§ **WHAT YOU ARE ASKED TO DO**:
When you repeat the listing below, keep every word exactly and leave out each picture.

§ **ENTRIES PROVIDED**:
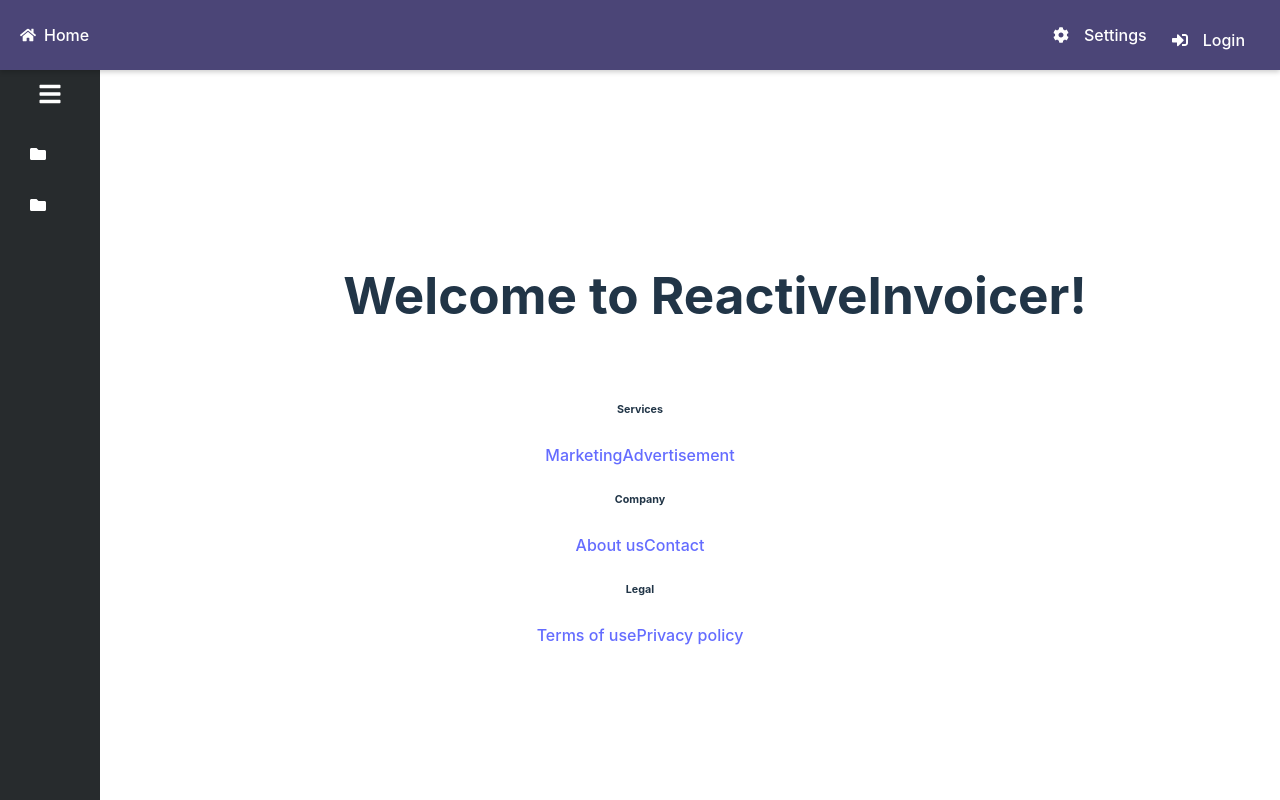
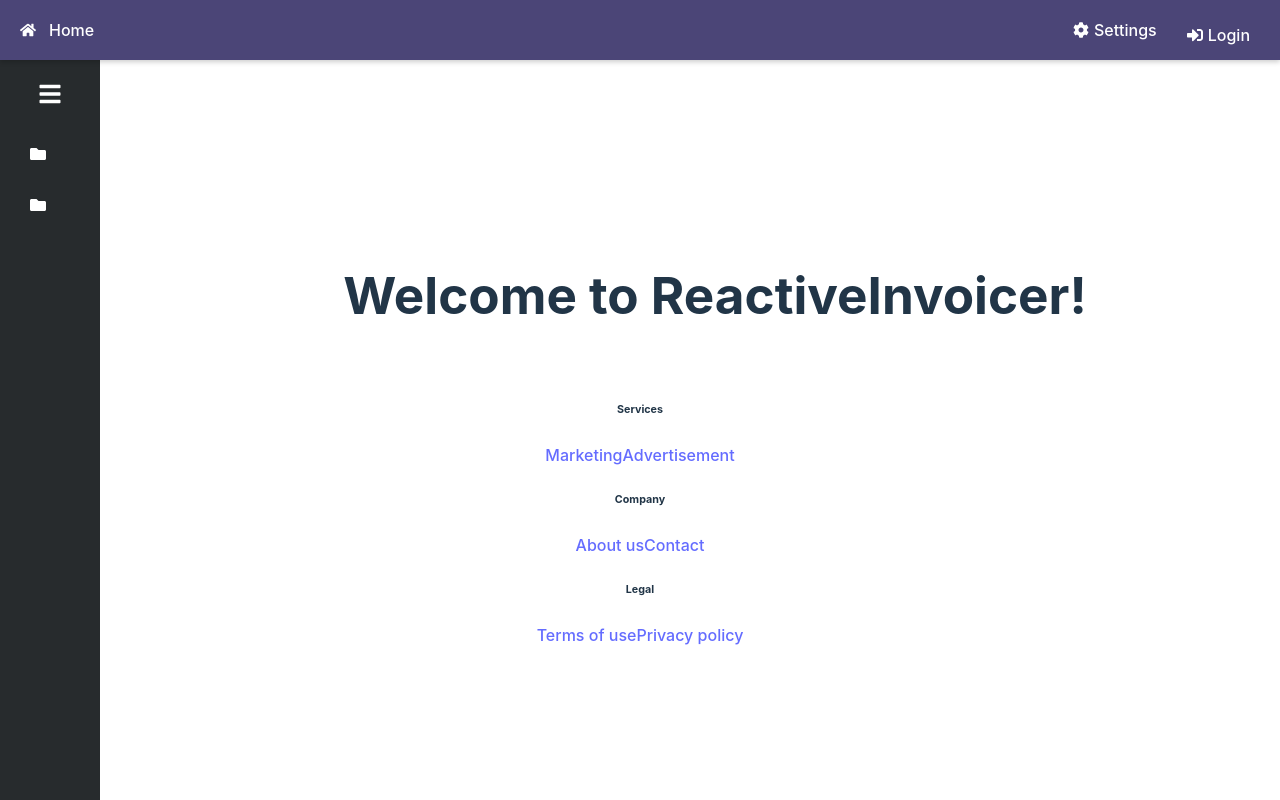
Before and after one commit to DimitrovAlexander/ReactiveInvoicer, a React (Vite) app in the folder ReactiveInvoicerFrontEnd/ReactiveInvoicer/: page / in a window 1280 px wide. Built offline with nearby package versions, Linux system fonts and the light colour scheme.

Commit message:
Update Navbar.css

```diff
--- a/ReactiveInvoicerFrontEnd/ReactiveInvoicer/src/components/layout/Navbar.css
+++ b/ReactiveInvoicerFrontEnd/ReactiveInvoicer/src/components/layout/Navbar.css
@@ -1,16 +1,16 @@
-/* Navbar.css */
 .navbar {
   display: flex;
   justify-content: space-between;
-  align-items: center;
+  align-items: center; /* Ensures all items are vertically aligned */
   background-color: #4B4577;
   padding: 10px 20px;
   color: white;
 }
 
-.navbar-left {
+.navbar-left,
+.navbar-right {
   display: flex;
-  align-items: center;
+  align-items: center; /* Align items within each group */
 }
 
 .navbar-icon {
@@ -22,6 +22,7 @@
   color: white;
   display: flex;
   align-items: center;
+  gap: 5px; /* Consistent spacing between icon and text */
 }
 
 .navbar-link:hover {
@@ -30,7 +31,7 @@
 
 .navbar-right {
   display: flex;
-  gap: 10px;
+  gap: 10px; /* Even spacing between buttons */
 }
 
 .navbar-button {
@@ -39,8 +40,9 @@
   color: white;
   cursor: pointer;
   display: flex;
-  align-items: center;
-  gap: 15px;
+  align-items: center; /* Ensure content inside the button is aligned */
+  gap: 5px; /* Consistent spacing between icon and text */
+  padding: 5px 10px; /* Uniform padding for all buttons */
 }
 
 .navbar-button:hover {
```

§ **SOLUTION FOR THIS TASK**:
Before and after one commit to DimitrovAlexander/ReactiveInvoicer, a React (Vite) app in the folder ReactiveInvoicerFrontEnd/ReactiveInvoicer/: page / in a window 1280 px wide. Built offline with nearby package versions, Linux system fonts and the light colour scheme.

Commit message:
Update Navbar.css

```diff
--- a/ReactiveInvoicerFrontEnd/ReactiveInvoicer/src/components/layout/Navbar.css
+++ b/ReactiveInvoicerFrontEnd/ReactiveInvoicer/src/components/layout/Navbar.css
@@ -1,16 +1,16 @@
-/* Navbar.css */
 .navbar {
   display: flex;
   justify-content: space-between;
-  align-items: center;
+  align-items: center; /* Ensures all items are vertically aligned */
   background-color: #4B4577;
   padding: 10px 20px;
   color: white;
 }
 
-.navbar-left {
+.navbar-left,
+.navbar-right {
   display: flex;
-  align-items: center;
+  align-items: center; /* Align items within each group */
 }
 
 .navbar-icon {
@@ -22,6 +22,7 @@
   color: white;
   display: flex;
   align-items: center;
+  gap: 5px; /* Consistent spacing between icon and text */
 }
 
 .navbar-link:hover {
@@ -30,7 +31,7 @@
 
 .navbar-right {
   display: flex;
-  gap: 10px;
+  gap: 10px; /* Even spacing between buttons */
 }
 
 .navbar-button {
@@ -39,8 +40,9 @@
   color: white;
   cursor: pointer;
   display: flex;
-  align-items: center;
-  gap: 15px;
+  align-items: center; /* Ensure content inside the button is aligned */
+  gap: 5px; /* Consistent spacing between icon and text */
+  padding: 5px 10px; /* Uniform padding for all buttons */
 }
 
 .navbar-button:hover {
```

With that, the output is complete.